One of the biggest problems when creating a cybersecurity program for a company is finding qualified professionals with adequate experience in the field.
However, the lack of qualified personnel is countered by a large number of cybersecurity attacks and threats that are committed every day. Applying pen testing or penetration testing can be the key to forming the most solid cybersecurity strategy for your company. We’ll tell you what it consists of!
What is Pen Testing?
Penetration testing or pen testing is a simulated cyber-attack that attacks a company’s computer system to check for exploitable vulnerabilities. It is, therefore, one of the usual tests to increase the application firewall (WAF).
It can be applied on any number of system applications (protocol interfaces, frontend or backend servers, etc.) or on unsanitized entries that are susceptible to code injection attacks.
The main objective of this practice is that the information gleaned from these pen tests is used to fine-tune your WAF security policies and patch vulnerabilities.
Who Performs the Penetration Tests?
For a pen test to be successful, it is best to have it performed by a professional who is unfamiliar with the company’s security system. This will make it easier for them to see the blind spots that the creators would have missed if they were familiar with it.
For this reason, it is quite common to resort to external “ethical hackers” to hack the system and increase security.
Why is Pen Testing Important?
At a time when there are more and more cyber threats to companies and public entities, being prepared with the best possible protection is crucial.
Some of the main reasons to apply pen testing are:
- Identify and prioritize our company’s security risks
- Manage vulnerabilities intelligently
- To take advantage of a proactive security approach
- To verify the performance of existing security programs and discover their strengths
- Increase confidence in the security strategy
- Comply with regulatory requirements
Penetration Testing Tools
When we talk about pen testing tools, we refer to the different stages of the process. In this case, there are 5:
- Planning and Reconnaissance: This stage focuses on defining the scope and objectives of the test in order to better understand its operation and potential vulnerabilities. The systems to be addressed and the test methods to be used must be taken into account.
- Scanning: It is necessary to understand how the targeted application will respond to various intrusion attempts.
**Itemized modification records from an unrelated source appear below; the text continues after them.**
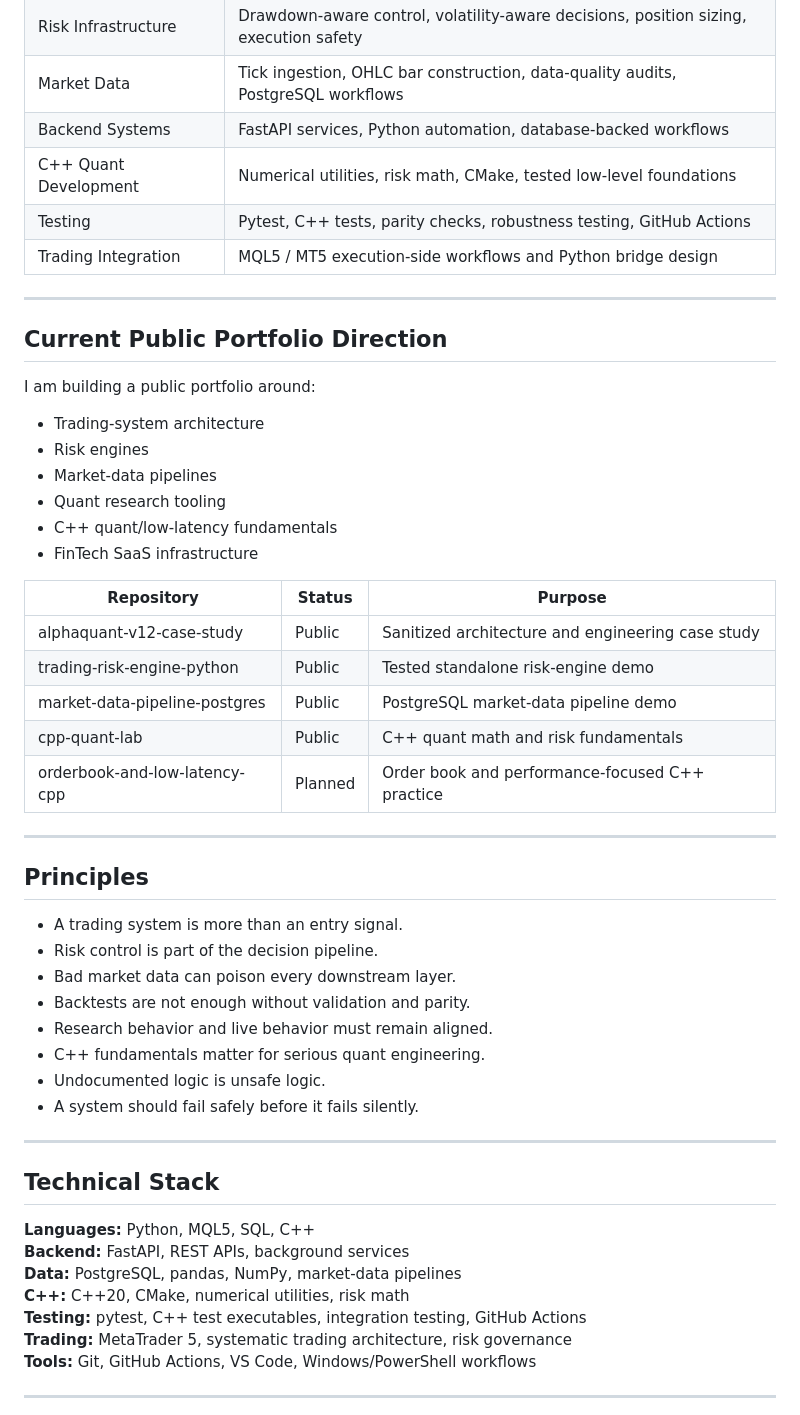
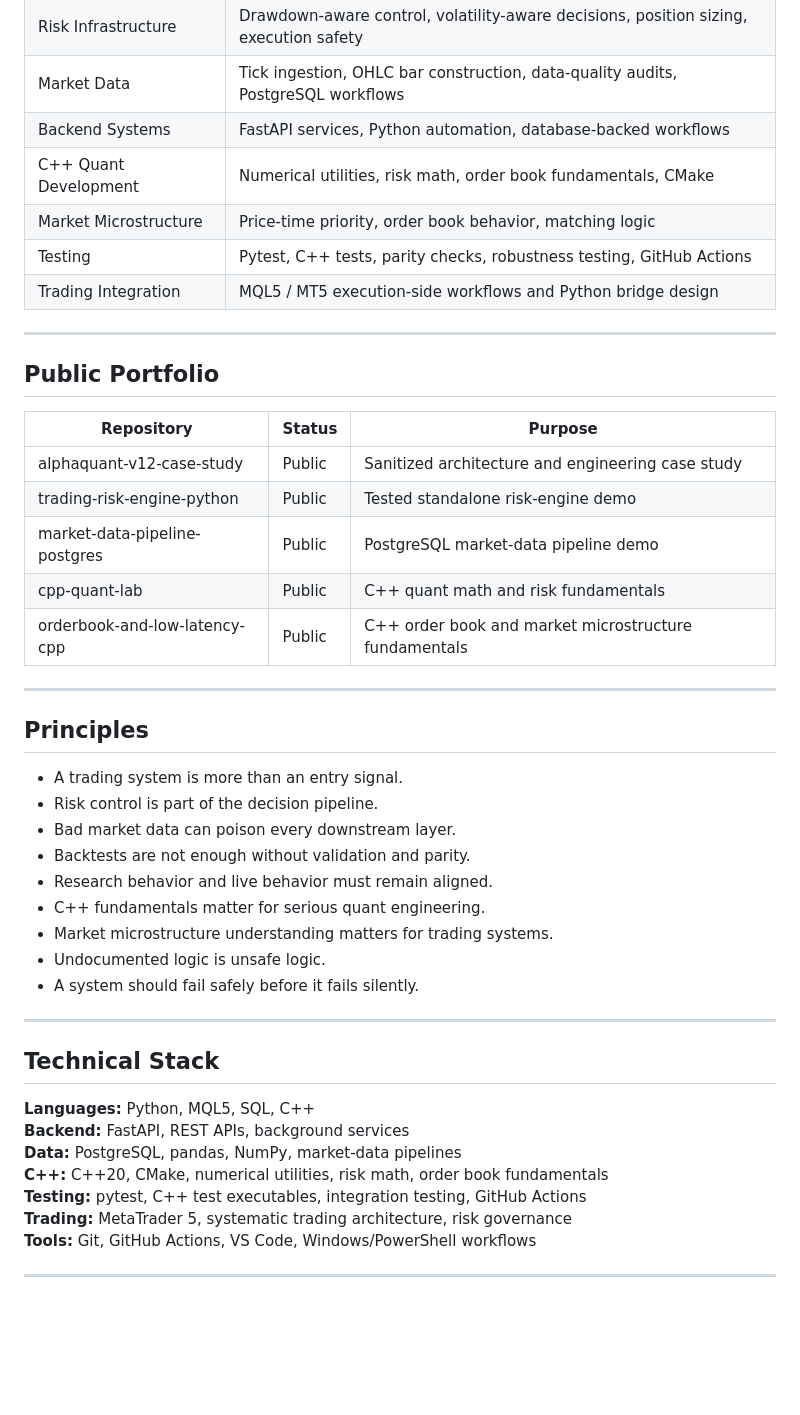
Before and after one commit to mmudassar874/mmudassar874, a Markdown page: README.md, the part around one of its changes. Rendered like a GitHub page; blank space fills up the shorter version.

Commit message:
Update profile README with order book repo

```diff
--- a/README.md
+++ b/README.md
@@ -110,22 +135,14 @@ Demonstrates:
 | Risk Infrastructure | Drawdown-aware control, volatility-aware decisions, position sizing, execution safety |
 | Market Data | Tick ingestion, OHLC bar construction, data-quality audits, PostgreSQL workflows |
 | Backend Systems | FastAPI services, Python automation, database-backed workflows |
-| C++ Quant Development | Numerical utilities, risk math, CMake, tested low-level foundations |
+| C++ Quant Development | Numerical utilities, risk math, order book fundamentals, CMake |
+| Market Microstructure | Price-time priority, order book behavior, matching logic |
 | Testing | Pytest, C++ tests, parity checks, robustness testing, GitHub Actions |
 | Trading Integration | MQL5 / MT5 execution-side workflows and Python bridge design |
 
 ---
 
-## Current Public Portfolio Direction
-
-I am building a public portfolio around:
-
-- Trading-system architecture
-- Risk engines
-- Market-data pipelines
-- Quant research tooling
-- C++ quant/low-latency fundamentals
-- FinTech SaaS infrastructure
+## Public Portfolio
 
 | Repository | Status | Purpose |
 |---|---|---|
@@ -133,7 +150,7 @@ I am building a public portfolio around:
 | trading-risk-engine-python | Public | Tested standalone risk-engine demo |
 | market-data-pipeline-postgres | Public | PostgreSQL market-data pipeline demo |
 | cpp-quant-lab | Public | C++ quant math and risk fundamentals |
-| orderbook-and-low-latency-cpp | Planned | Order book and performance-focused C++ practice |
+| orderbook-and-low-latency-cpp | Public | C++ order book and market microstructure fundamentals |
 
 ---
 
@@ -145,6 +162,7 @@ I am building a public portfolio around:
 - Backtests are not enough without validation and parity.
 - Research behavior and live behavior must remain aligned.
 - C++ fundamentals matter for serious quant engineering.
+- Market microstructure understanding matters for trading systems.
 - Undocumented logic is unsafe logic.
 - A system should fail safely before it fails silently.
 
@@ -155,7 +173,7 @@ I am building a public portfolio around:
 **Languages:** Python, MQL5, SQL, C++
 **Backend:** FastAPI, REST APIs, background services
 **Data:** PostgreSQL, pandas, NumPy, market-data pipelines
-**C++:** C++20, CMake, numerical utilities, risk math
+**C++:** C++20, CMake, numerical utilities, risk math, order book fundamentals
 **Testing:** pytest, C++ test executables, integration testing, GitHub Actions
 **Trading:** MetaTrader 5, systematic trading architecture, risk governance
 **Tools:** Git, GitHub Actions, VS Code, Windows/PowerShell workflows
```
Also changed, not shown: other parts of README.md (+25 -0 lines).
This can be done in two ways: with a static scan (while the application is running in its entirety) or a dynamic scan (in real-time in the running state).
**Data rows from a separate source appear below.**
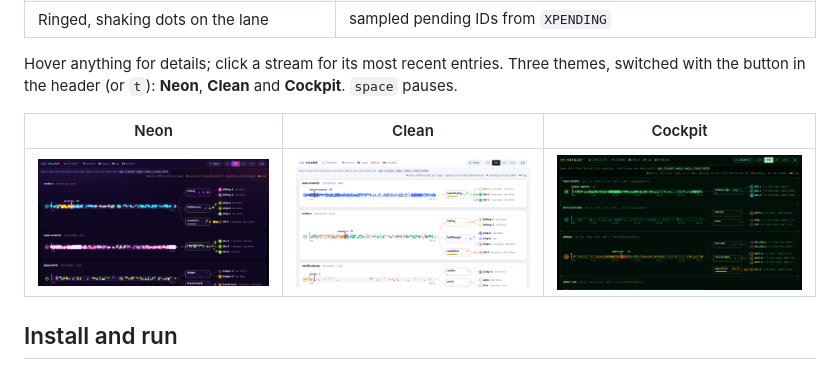
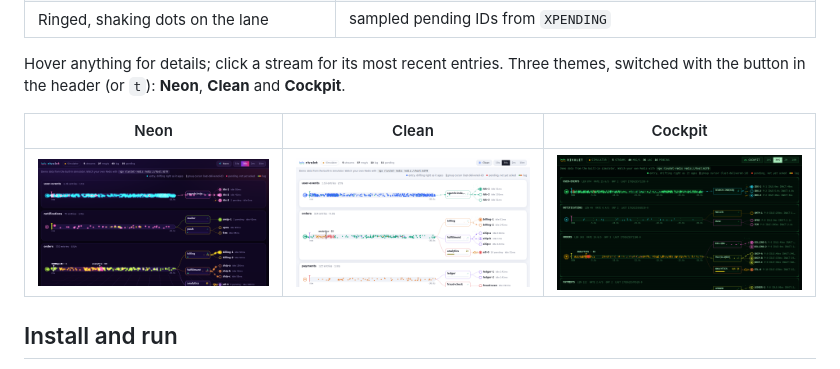
Before and after one commit to tferreira/rivulet, a Markdown page: README.md, the part around the change. GitHub-like rendering; pictures changed too: docs/theme-clean.png, docs/theme-cockpit.png, docs/theme-neon.png.

Commit message:
Remove the pause button
Pause only froze the browser's rendering, never Redis, but on a
production dashboard a pause control reads as "pause the queue".
Keep the UI a pure viewer; the stream drawer covers inspecting entries.

Co-Authored-By: Claude Opus 5.5 (1M context) <noreply@anthropic.com>

```diff
--- a/README.md
+++ b/README.md
@@ -29,7 +29,7 @@ It is **read-only by construction**, so it is safe to point at production.
 
 Hover anything for details; click a stream for its most recent entries.
 Three themes, switched with the button in the header (or `t`): **Neon**,
-**Clean** and **Cockpit**. `space` pauses.
+**Clean** and **Cockpit**.
 
 | Neon | Clean | Cockpit |
 | --- | --- | --- |
```
Also changed, not shown: 2 other files.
- Gaining Access: We go on to perform attacks on web applications to discover the vulnerabilities of a target. The aim is to exploit these vulnerabilities by escalating privileges, stealing data, intercepting traffic, etc., in order to try to see the damage it can cause.
- Maintaining Access: This stage tests whether the vulnerability can be used to achieve a persistent presence on the system, exploited in order for a malicious agent to gain deep access.
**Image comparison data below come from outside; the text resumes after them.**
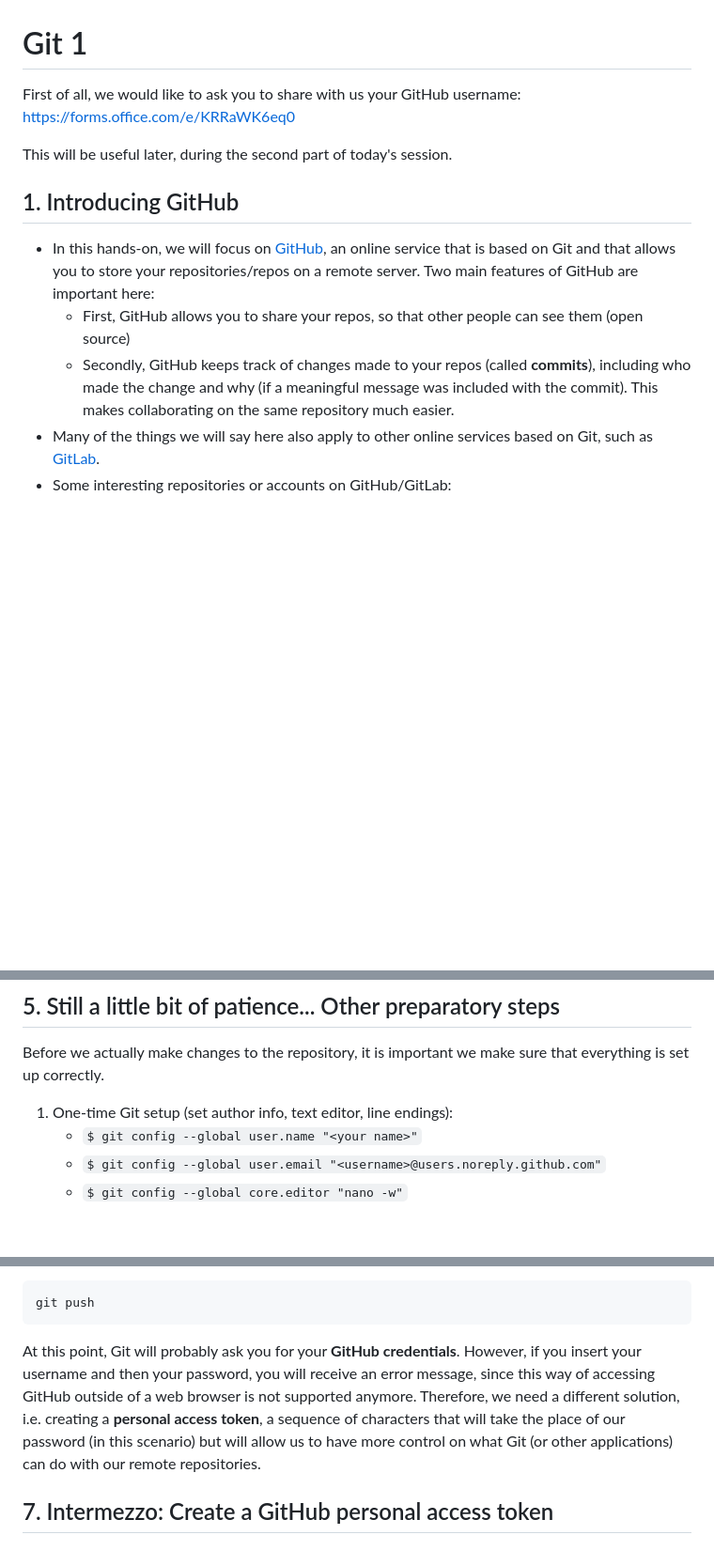
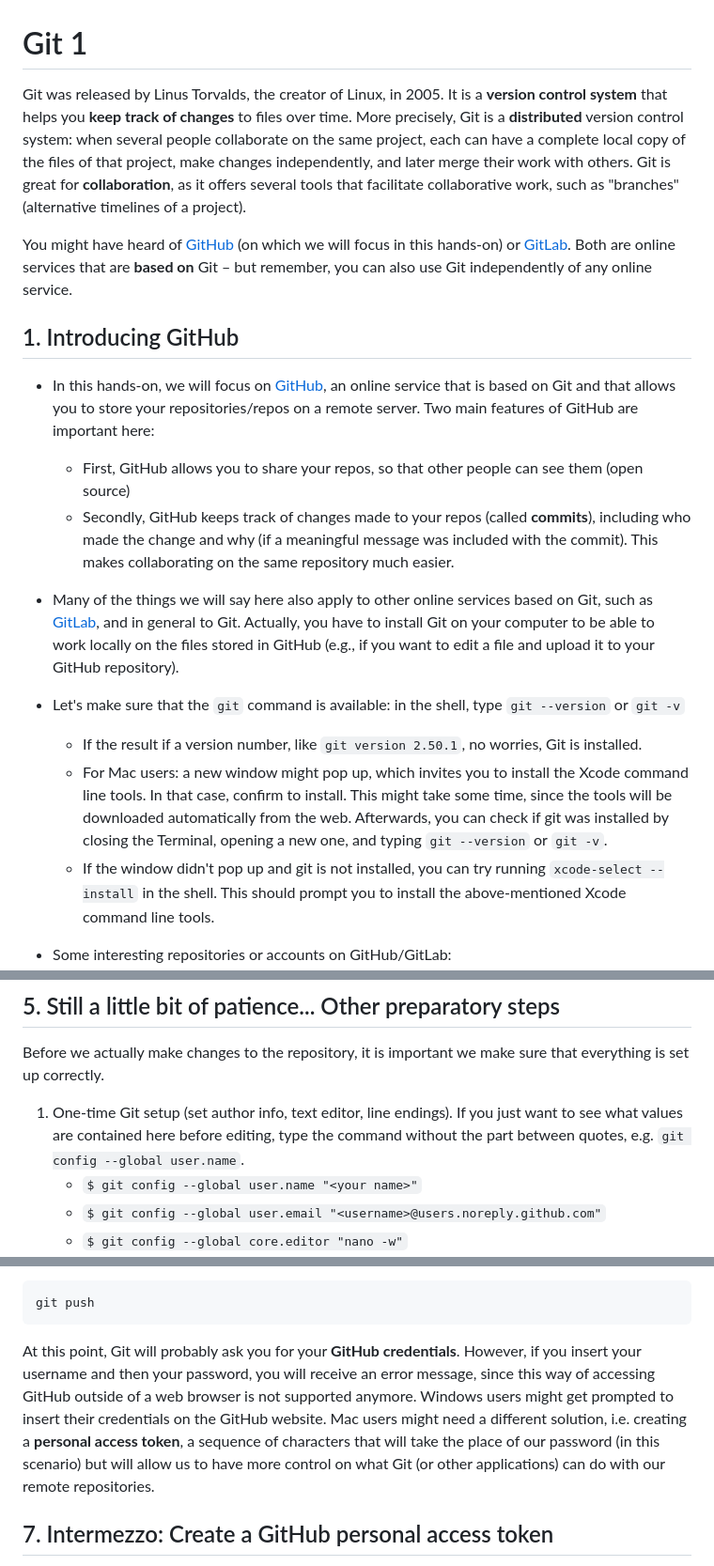
Before and after one commit to acdh-oeaw/Teaching_CBS4DH, a Markdown page: lectures/git/git_1.md, 3 parts joined by grey strips. Shown at 94% size. Rendered like a GitHub page; blank space fills up the shorter version.

````diff
--- a/lectures/git/git_1.md
+++ b/lectures/git/git_1.md
@@ -1,15 +1,20 @@
 # Git 1
 
-First of all, we would like to ask you to share with us your GitHub username: https://forms.office.com/e/KRRaWK6eq0
+Git was released by Linus Torvalds, the creator of Linux, in 2005. It is a **version control system** that helps you **keep track of changes** to files over time. More precisely, Git is a **distributed** version control system: when several people collaborate on the same project, each can have a complete local copy of the files of that project, make changes independently, and later merge their work with others. Git is great for **collaboration**, as it offers several tools that facilitate collaborative work, such as "branches" (alternative timelines of a project).
 
-This will be useful later, during the second part of today's session.
+You might have heard of [GitHub](https://github.com) (on which we will focus in this hands-on) or [GitLab](https://about.gitlab.com). Both are online services that are **based on** Git – but remember, you can also use Git independently of any online service.
 
 ## 1. Introducing GitHub
 
 * In this hands-on, we will focus on [GitHub](https://github.com), an online service that is based on Git and that allows you to store your repositories/repos on a remote server. Two main features of GitHub are important here:
   * First, GitHub allows you to share your repos, so that other people can see them (open source)
   * Secondly, GitHub keeps track of changes made to your repos (called **commits**), including who made the change and why (if a meaningful message was included with the commit). This makes collaborating on the same repository much easier.
-* Many of the things we will say here also apply to other online services based on Git, such as [GitLab](https://gitlab.com).
+* Many of the things we will say here also apply to other online services based on Git, such as [GitLab](https://gitlab.com), and in general to Git. Actually, you have to install Git on your computer to be able to work locally on the files stored in GitHub (e.g., if you want to edit a file and upload it to your GitHub repository).
+* Let's make sure that the `git` command is available: in the shell, type `git --version` or `git -v`
+  * If the result if a version number, like `git version 2.50.1`, no worries, Git is installed.
+  * For Mac users: a new window might pop up, which invites you to install the Xcode command line tools. In that case, confirm to install. This might take some time, since the tools will be downloaded automatically from the web. Afterwards, you can check if git was installed by closing the Terminal, opening a new one, and typing `git --version` or `git -v`.
+  * If the window didn't pop up and git is not installed, you can try running `xcode-select --install` in the shell. This should prompt you to install the above-mentioned Xcode command line tools.
+
 * Some interesting repositories or accounts on GitHub/GitLab:
   * **Linux** kernel: https://github.com/torvalds/linux
   * **VLC** media player: https://github.com/videolan/vlc
@@ -95,7 +100,7 @@ git remote
 
 Before we actually make changes to the repository, it is important we make sure that everything is set up correctly.
 
-1. One-time Git setup (set author info, text editor, line endings):
+1. One-time Git setup (set author info, text editor, line endings). If you just want to see what values are contained here before editing, type the command without the part between quotes, e.g. `git config --global user.name`.
     + `$ git config --global user.name "<your name>"`
     + `$ git config --global user.email "<username>@users.noreply.github.com"`
     + `$ git config --global core.editor "nano -w"`
@@ -124,7 +129,7 @@ Before we actually make changes to the repository, it is important we make sure
 ```shell
 git push
 ```
-At this point, Git will probably ask you for your **GitHub credentials**. However, if you insert your username and then your password, you will receive an error message, since this way of accessing GitHub outside of a web browser is not supported anymore. Therefore, we need a different solution, i.e. creating a **personal access token**, a sequence of characters that will take the place of our password (in this scenario) but will allow us to have more control on what Git (or other applications) can do with our remote repositories.
+At this point, Git will probably ask you for your **GitHub credentials**. However, if you insert your username and then your password, you will receive an error message, since this way of accessing GitHub outside of a web browser is not supported anymore. Windows users might get prompted to insert their credentials on the GitHub website. Mac users might need a different solution, i.e. creating a **personal access token**, a sequence of characters that will take the place of our password (in this scenario) but will allow us to have more control on what Git (or other applications) can do with our remote repositories.
 
 ## 7. Intermezzo: Create a GitHub personal access token
 
````
Also changed, not shown: other parts of lectures/git/git_1.md (+11 -11 lines).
- Analysis and Retest: The results gathered in the previous phases are compiled in a report detailing the vulnerabilities exploited, the sensitive data accessed, and the time during which the pen tester was undetectable. With this information, security managers can configure their company’s WAF settings to protect against future attacks.
Penetration Testing Methodologies
There are several types of tests and methodologies to perform pen testing. These are the most important ones:
- External Testing: targets a company’s assets that are visible on the Internet to extract valuable data. Sometimes the pentester does not even enter the company’s building and does so from a remote location.
- Internal Test: the attack is simulated behind your firewall from the company’s internal network. This does not always refer to an attack that could be executed by a disgruntled employee of the company; it is also done to see what impact a phishing attack would have.
- Blind Testing: the hacker is only given the name of the company to attack, but nothing else. This is so that the staff can see in real time what a real attack would look like.
- Double-blind Test: here the internal security staff will have no prior knowledge of the simulated attack. This is the most ‘realistic’ test, as they will not have time to prepare and reinforce the protocol.
- Targeted Testing: here the hackers do have information about the security system and work with internal staff to train them and be aware of possible security movements.
At Plain Concepts, we are very aware of the importance of having a robust and solid security strategy. We have specialized in it, and that has made us Microsoft Security Partner of the Year, thanks to our work with the CCN.
Do you need to improve your security strategy? We can help you!